Healthcare issues

The America spends about 20% of her gross national product on health care affairs, exceeding any other country in the world. Over the years medical expenses have been rapidly raising that inflation. Theoretically, when there is an increase in the demand for a service there is always a corresponding supply for the service and the same applies to health care. Conversely, the cost of health care is not only determined by forces of demand and supply. 

It can be determined by a factor such as political policies, like increased regulations or additional taxes. For instance, when the US government passed Medicaid and Medicare and constrained the supply of health practitioners and hospitals there was an enormous increase in demand.  This led to the cost of health care doubling the rate of inflation. Additionally, both Medicaid and Medicare pay based on the amount of labor they put in rather than being proficient (Cohn, 2007). This results in higher charges for the people who use the system. 

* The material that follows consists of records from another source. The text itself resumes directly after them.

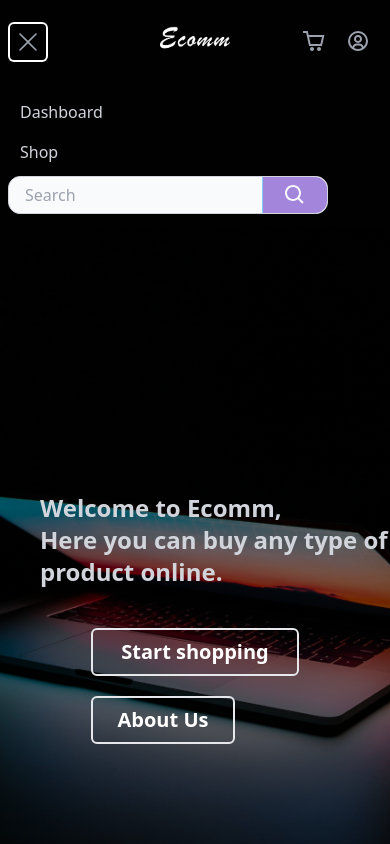
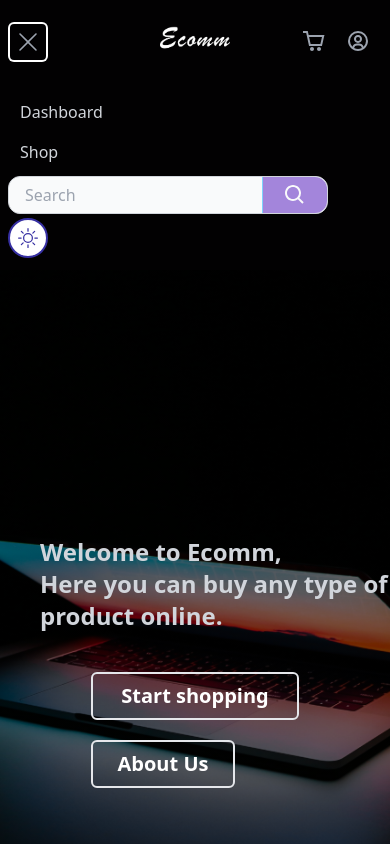
Before and after one commit to Sainath0604/Ecomm-Frontend, a React (Vite) app: page / in a window 390 px wide. Both pictures are taken after a click on the button "Open main menu". Shown: the top 844 px of the page. Built offline with nearby package versions, Linux system fonts and the light colour scheme.

Commit message:
updated navbar

```diff
--- a/src/components/Navbar.jsx
+++ b/src/components/Navbar.jsx
@@ -26,10 +26,10 @@
               <div className="relative h-[10vh] flex items-center justify-between">
                 <div className="absolute inset-y-0 left-0 flex items-center sm:hidden">
                   {/* Mobile menu button*/}
-                  <Disclosure.Button className="inline-flex items-center justify-center rounded-md p-2 text-gray-400 hover:bg-gray-700 dark:hover:bg-[#D9CFFC] hover:text-white focus:outline-none focus:ring-2 focus:ring-inset focus:ring-white">
+                  <Disclosure.Button className="inline-flex items-center justify-center rounded-md p-2 text-gray-400 dark:text-[#241B35] hover:bg-gray-700 dark:hover:bg-[#D9CFFC] hover:text-white focus:outline-none focus:ring-2 focus:ring-inset focus:ring-white">
                     <span className="sr-only">Open main menu</span>
                     {open ? (
-                      <div className="block h-6 w-6">
+                      <div className="block h-6 w-6 ">
                         <CrossIcon />
                       </div>
                     ) : (
@@ -121,8 +121,8 @@
                     <Disclosure.Button
                       className={classNames(
                         item.current
-                          ? "bg-gray-900 text-white"
-                          : "text-gray-300 hover:bg-gray-700 hover:text-white",
+                          ? "bg-gray-900 text-[#241B35]"
+                          : "text-gray-300 dark:text-[#241B35] hover:bg-gray-700 dark:hover:bg-[#D9CFFC] hover:text-white",
                         "block rounded-md px-3 py-2 text-base font-medium"
                       )}
                     >
@@ -133,6 +133,9 @@
                 <div className="sm:hidden">
                   <Searchbar />
                 </div>
+                <div className="sm:hidden">
+                  <Theme />
+                </div>
               </div>
             </Disclosure.Panel>
           </>
```
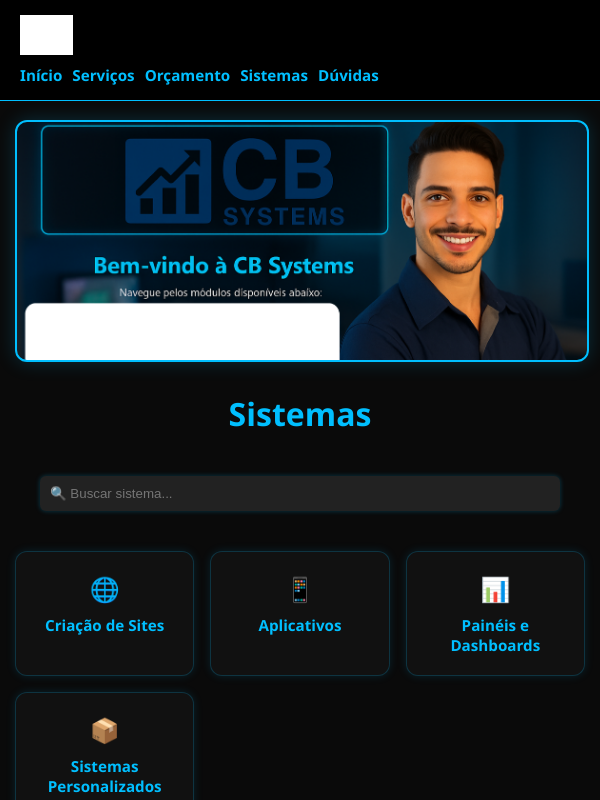
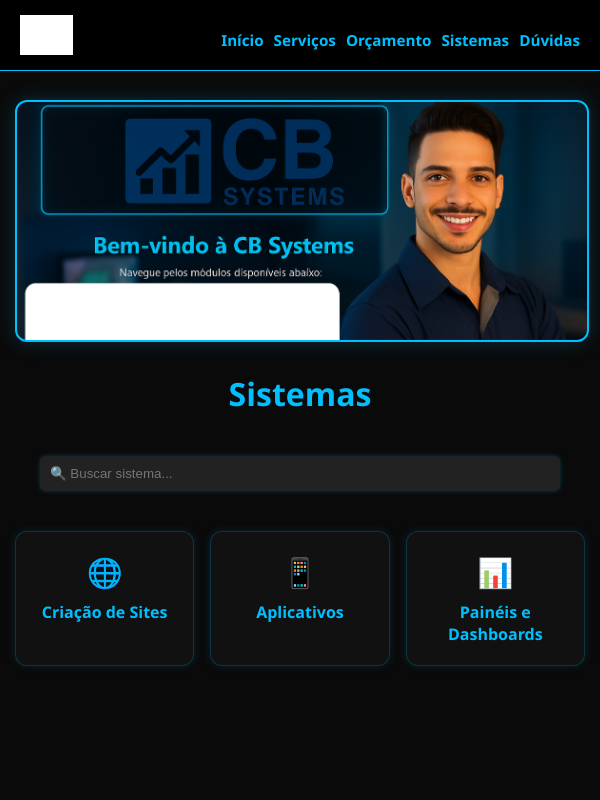
Before and after one commit to ClenaStore/painel-principal, a plain HTML site: page sistemas.html in a window 600 px wide. Drawn offline with Linux system fonts and the light colour scheme; grey boxes are pictures that could not be loaded.

Commit message:
Update sistemas.html

```diff
--- a/sistemas.html
+++ b/sistemas.html
@@ -2,17 +2,15 @@
 <html lang="pt-BR">
 <head>
   <meta charset="UTF-8" />
+  <meta name="viewport" content="width=device-width, initial-scale=1.0, maximum-scale=1.0, user-scalable=no">
   <title>CB Systems - Sistemas</title>
-  <meta name="viewport" content="width=device-width, initial-scale=1.0, maximum-scale=1.0, user-scalable=no" />
   <style>
     html, body {
       height: 100%;
       overflow: scroll;
       scrollbar-width: none;
     }
-    body::-webkit-scrollbar {
-      display: none;
-    }
+    body::-webkit-scrollbar { display: none; }
 
     body {
       background: #0a0a0a;
@@ -54,9 +52,7 @@
       font-size: 0.95em;
     }
 
-    nav a:hover {
-      color: #fff;
-    }
+    nav a:hover { color: #fff; }
 
     .container {
       max-width: 1100px;
@@ -80,7 +76,6 @@
     .banner-desktop {
       background-image: url('https://github.com/ClenaStore/painel-principal/blob/main/img/Design%20sem%20nome%20(11).png?raw=true');
     }
-
     .banner-mobile {
       background-image: url('https://github.com/ClenaStore/painel-principal/blob/main/img/Design%20sem%20nome%20(10).png?raw=true');
     }
@@ -88,7 +83,6 @@
     @media (min-width: 769px) {
       .banner-mobile { display: none; }
     }
-
     @media (max-width: 768px) {
       .banner-desktop { display: none; }
     }
@@ -157,27 +151,29 @@
 
     .modal-content {
       background: #111;
-      padding: 20px;
+      padding: 15px;
       border-radius: 10px;
+      width: 95vw;
       max-width: 600px;
-      width: 100%;
       text-align: left;
       color: #fff;
       box-shadow: 0 0 20px #00bfff88;
       position: relative;
+      max-height: 95vh;
+      overflow-y: auto;
     }
 
     .modal iframe {
       width: 100%;
-      height: 315px;
+      height: 200px;
       margin-bottom: 15px;
       border: none;
     }
+    @media (min-width: 500px) {
+      .modal iframe { height: 315px; }
+    }
 
-    .modal h2 {
-      color: #00bfff;
-      margin-top: 0;
-    }
+    .modal h2 { color: #00bfff; margin-top: 0; }
 
     .modal button {
       background: #00bfff;
@@ -198,31 +194,6 @@
       color: #00bfff;
       cursor: pointer;
     }
-
-    @media (max-width: 600px) {
-      header {
-        flex-direction: column;
-        align-items: flex-start;
-      }
-
-      nav {
-        width: 100%;
-        justify-content: flex-start;
-        gap: 10px;
-      }
-
-      .container {
-        padding-top: 120px;
-      }
-
-      .card span {
-        font-size: 1.5em;
-      }
-
-      .card-title {
-        font-size: 0.95em;
-      }
-    }
   </style>
 </head>
 <body>
@@ -240,7 +211,6 @@
   <div class="container">
     <div class="banner banner-desktop"></div>
     <div class="banner banner-mobile"></div>
-
     <h1>Sistemas</h1>
     <input type="text" id="busca" placeholder="🔍 Buscar sistema...">
 
@@ -253,9 +223,6 @@
       </div>
       <div class="card" onclick="abrirModal('Painéis e Dashboards', 'https://www.youtube.com/embed/dQw4w9WgXcQ', 'Visualização de dados com gráficos, relatórios e indicadores.')">
         <span>📊</span><div class="card-title">Painéis e Dashboards</div>
-      </div>
-      <div class="card" onclick="abrirModal('Sistemas Personalizados', 'https://www.youtube.com/embed/dQw4w9WgXcQ', 'Soluções sob medida para sua empresa.')">
-        <span>📦</span><div class="card-title">Sistemas Personalizados</div>
       </div>
     </div>
   </div>
```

Although there has been an improvement in the health of American’s as a result of using new drugs and technologies, they pile on the cost of health care. Both doctors and patients have developed the habit of demanding the modest means of treatment- which is usually expensive, even when it is not necessary (Rossen & Faroque, 2016). Moreover, research has shown that despite there being evidence that a particular treatment has adverse side effects; it might take quite a long period before patients stop demanding it. Because most citizens lack sufficient information to decide on the medical service that best suits them.

In conclusion, research has revealed the life expectancy in the US to slightly higher than the anticipated average. Unfortunately, this has raised the cost of health, especially because; in spite people living longer they are not healthier. A huge cost is incurred in the treatment of chronic diseases which is an attribute of smoking, over-consumption of alcohol, obesity among other reckless living habits. And with the current advancement in technology such cases as obesity are likely to be on the rise and so will be the diseases associated with it.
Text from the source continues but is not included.